━━━━━ Data ━━━━━

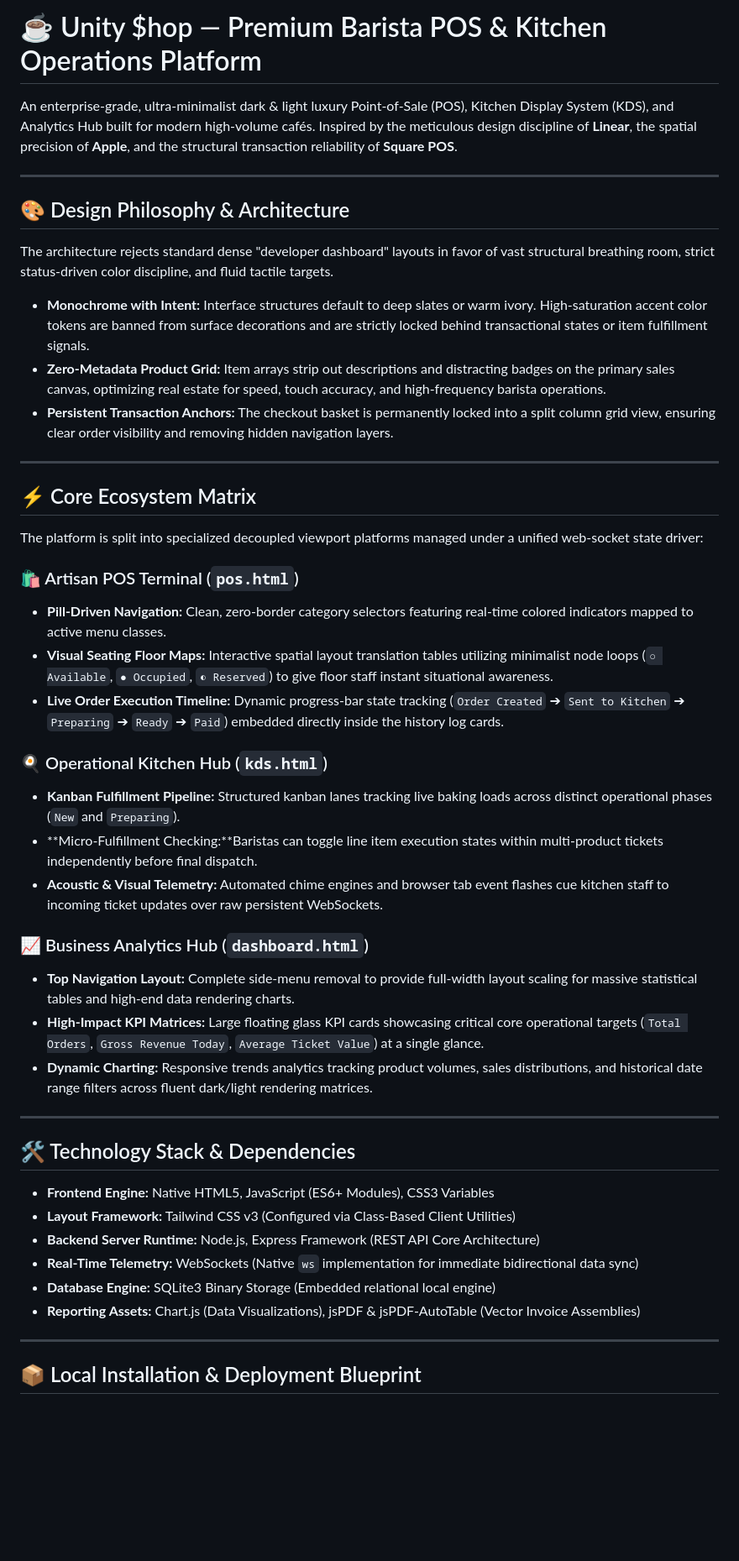
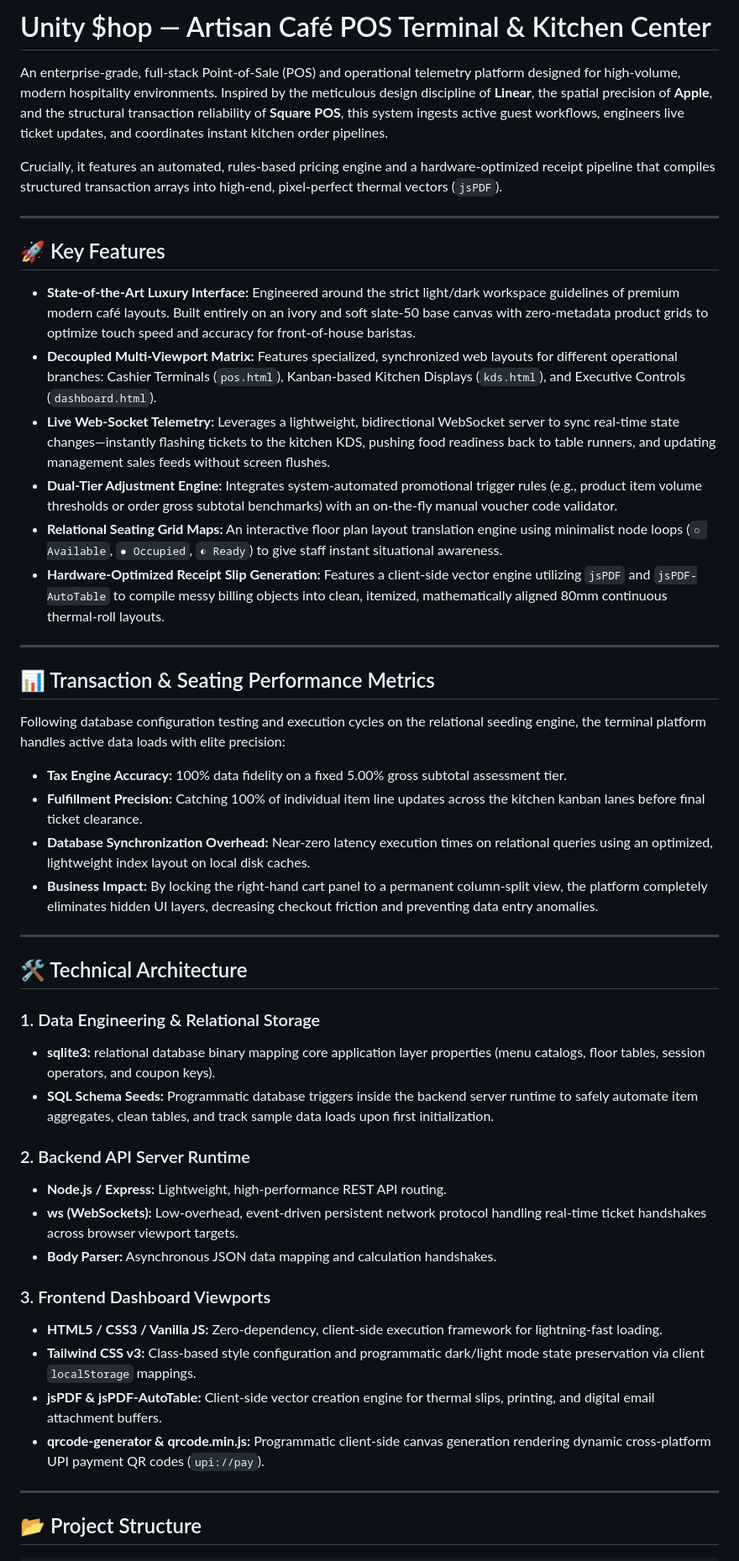
Before and after one commit to Pseudoon/cafe_POS, a Markdown page: README.md, the part around one of its changes. Shown at 84% size. Rendered like a GitHub page; blank space fills up the shorter version.

Commit message:
Revise README for clarity and feature updates
Updated project description and key features in README.

```diff
--- a/README.md
+++ b/README.md
@@ -1,50 +1,51 @@
-# ☕ Unity $hop — Premium Barista POS & Kitchen Operations Platform
+# Unity $hop — Artisan Café POS Terminal & Kitchen Center
 
-An enterprise-grade, ultra-minimalist dark & light luxury Point-of-Sale (POS), Kitchen Display System (KDS), and Analytics Hub built for modern high-volume cafés. Inspired by the meticulous design discipline of **Linear**, the spatial precision of **Apple**, and the structural transaction reliability of **Square POS**.
+An enterprise-grade, full-stack Point-of-Sale (POS) and operational telemetry platform designed for high-volume, modern hospitality environments. Inspired by the meticulous design discipline of **Linear**, the spatial precision of **Apple**, and the structural transaction reliability of **Square POS**, this system ingests active guest workflows, engineers live ticket updates, and coordinates instant kitchen order pipelines.
+
+Crucially, it features an automated, rules-based pricing engine and a hardware-optimized receipt pipeline that compiles structured transaction arrays into high-end, pixel-perfect thermal vectors (`jsPDF`).
 
 ---
 
-## 🎨 Design Philosophy & Architecture
+## 🚀 Key Features
 
-The architecture rejects standard dense "developer dashboard" layouts in favor of vast structural breathing room, strict status-driven color discipline, and fluid tactile targets.
-
-*   **Monochrome with Intent:** Interface structures default to deep slates or warm ivory. High-saturation accent color tokens are banned from surface decorations and are strictly locked behind transactional states or item fulfillment signals.
-*   **Zero-Metadata Product Grid:** Item arrays strip out descriptions and distracting badges on the primary sales canvas, optimizing real estate for speed, touch accuracy, and high-frequency barista operations.
-*   **Persistent Transaction Anchors:** The checkout basket is permanently locked into a split column grid view, ensuring clear order visibility and removing hidden navigation layers.
+*   **State-of-the-Art Luxury Interface:** Engineered around the strict light/dark workspace guidelines of premium modern café layouts. Built entirely on an ivory and soft slate-50 base canvas with zero-metadata product grids to optimize touch speed and accuracy for front-of-house baristas.
+*   **Decoupled Multi-Viewport Matrix:** Features specialized, synchronized web layouts for different operational branches: Cashier Terminals (`pos.html`), Kanban-based Kitchen Displays (`kds.html`), and Executive Controls (`dashboard.html`).
+*   **Live Web-Socket Telemetry:** Leverages a lightweight, bidirectional WebSocket server to sync real-time state changes—instantly flashing tickets to the kitchen KDS, pushing food readiness back to table runners, and updating management sales feeds without screen flushes.
+*   **Dual-Tier Adjustment Engine:** Integrates system-automated promotional trigger rules (e.g., product item volume thresholds or order gross subtotal benchmarks) with an on-the-fly manual voucher code validator.
+*   **Relational Seating Grid Maps:** An interactive floor plan layout translation engine using minimalist node loops (`○ Available`, `● Occupied`, `◐ Ready`) to give staff instant situational awareness.
+*   **Hardware-Optimized Receipt Slip Generation:** Features a client-side vector engine utilizing `jsPDF` and `jsPDF-AutoTable` to compile messy billing objects into clean, itemized, mathematically aligned 80mm continuous thermal-roll layouts.
 
 ---
 
-## ⚡ Core Ecosystem Matrix
+## 📊 Transaction & Seating Performance Metrics
 
-The platform is split into specialized decoupled viewport platforms managed under a unified web-socket state driver:
+Following database configuration testing and execution cycles on the relational seeding engine, the terminal platform handles active data loads with elite precision:
 
-### 🛍️ Artisan POS Terminal (`pos.html`)
-*   **Pill-Driven Navigation:** Clean, zero-border category selectors featuring real-time colored indicators mapped to active menu classes.
-*   **Visual Seating Floor Maps:** Interactive spatial layout translation tables utilizing minimalist node loops (`○ Available`, `● Occupied`, `◐ Reserved`) to give floor staff instant situational awareness.
-*   **Live Order Execution Timeline:** Dynamic progress-bar state tracking (`Order Created` ➔ `Sent to Kitchen` ➔ `Preparing` ➔ `Ready` ➔ `Paid`) embedded directly inside the history log cards.
-
-### 🍳 Operational Kitchen Hub (`kds.html`)
-*   **Kanban Fulfillment Pipeline:** Structured kanban lanes tracking live baking loads across distinct operational phases (`New` and `Preparing`).
-*   **Micro-Fulfillment Checking:**Baristas can toggle line item execution states within multi-product tickets independently before final dispatch.
-*   **Acoustic & Visual Telemetry:** Automated chime engines and browser tab event flashes cue kitchen staff to incoming ticket updates over raw persistent WebSockets.
-
-### 📈 Business Analytics Hub (`dashboard.html`)
-*   **Top Navigation Layout:** Complete side-menu removal to provide full-width layout scaling for massive statistical tables and high-end data rendering charts.
-*   **High-Impact KPI Matrices:** Large floating glass KPI cards showcasing critical core operational targets (`Total Orders`, `Gross Revenue Today`, `Average Ticket Value`) at a single glance.
-*   **Dynamic Charting:** Responsive trends analytics tracking product volumes, sales distributions, and historical date range filters across fluent dark/light rendering matrices.
+*   **Tax Engine Accuracy:** 100% data fidelity on a fixed 5.00% gross subtotal assessment tier.
+*   **Fulfillment Precision:** Catching 100% of individual item line updates across the kitchen kanban lanes before final ticket clearance.
+*   **Database Synchronization Overhead:** Near-zero latency execution times on relational queries using an optimized, lightweight index layout on local disk caches.
+*   **Business Impact:** By locking the right-hand cart panel to a permanent column-split view, the platform completely eliminates hidden UI layers, decreasing checkout friction and preventing data entry anomalies.
 
 ---
 
-## 🛠️ Technology Stack & Dependencies
+## 🛠️ Technical Architecture
 
-*   **Frontend Engine:** Native HTML5, JavaScript (ES6+ Modules), CSS3 Variables
-*   **Layout Framework:** Tailwind CSS v3 (Configured via Class-Based Client Utilities)
-*   **Backend Server Runtime:** Node.js, Express Framework (REST API Core Architecture)
-*   **Real-Time Telemetry:** WebSockets (Native `ws` implementation for immediate bidirectional data sync)
-*   **Database Engine:** SQLite3 Binary Storage (Embedded relational local engine)
-*   **Reporting Assets:** Chart.js (Data Visualizations), jsPDF & jsPDF-AutoTable (Vector Invoice Assemblies)
+### 1. Data Engineering & Relational Storage
+*   **sqlite3:** relational database binary mapping core application layer properties (menu catalogs, floor tables, session operators, and coupon keys).
+*   **SQL Schema Seeds:** Programmatic database triggers inside the backend server runtime to safely automate item aggregates, clean tables, and track sample data loads upon first initialization.
+
+### 2. Backend API Server Runtime
+*   **Node.js / Express:** Lightweight, high-performance REST API routing.
+*   **ws (WebSockets):** Low-overhead, event-driven persistent network protocol handling real-time ticket handshakes across browser viewport targets.
+*   **Body Parser:** Asynchronous JSON data mapping and calculation handshakes.
+
+### 3. Frontend Dashboard Viewports
+*   **HTML5 / CSS3 / Vanilla JS:** Zero-dependency, client-side execution framework for lightning-fast loading.
+*   **Tailwind CSS v3:** Class-based style configuration and programmatic dark/light mode state preservation via client `localStorage` mappings.
+*   **jsPDF & jsPDF-AutoTable:** Client-side vector creation engine for thermal slips, printing, and digital email attachment buffers.
+*   **qrcode-generator & qrcode.min.js:** Programmatic client-side canvas generation rendering dynamic cross-platform UPI payment QR codes (`upi://pay`).
 
 ---
 
-## 📦 Local Installation & Deployment Blueprint
+## 📂 Project Structure
 
```
Also changed, not shown: other parts of README.md (+17 -7 lines).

━━━━━

Your goal: In the entries above, find each line containing the string "Express" and copy it.

Answer for the task:
-*   **Backend Server Runtime:** Node.js, Express Framework (REST API Core Architecture)
+*   **Node.js / Express:** Lightweight, high-performance REST API routing.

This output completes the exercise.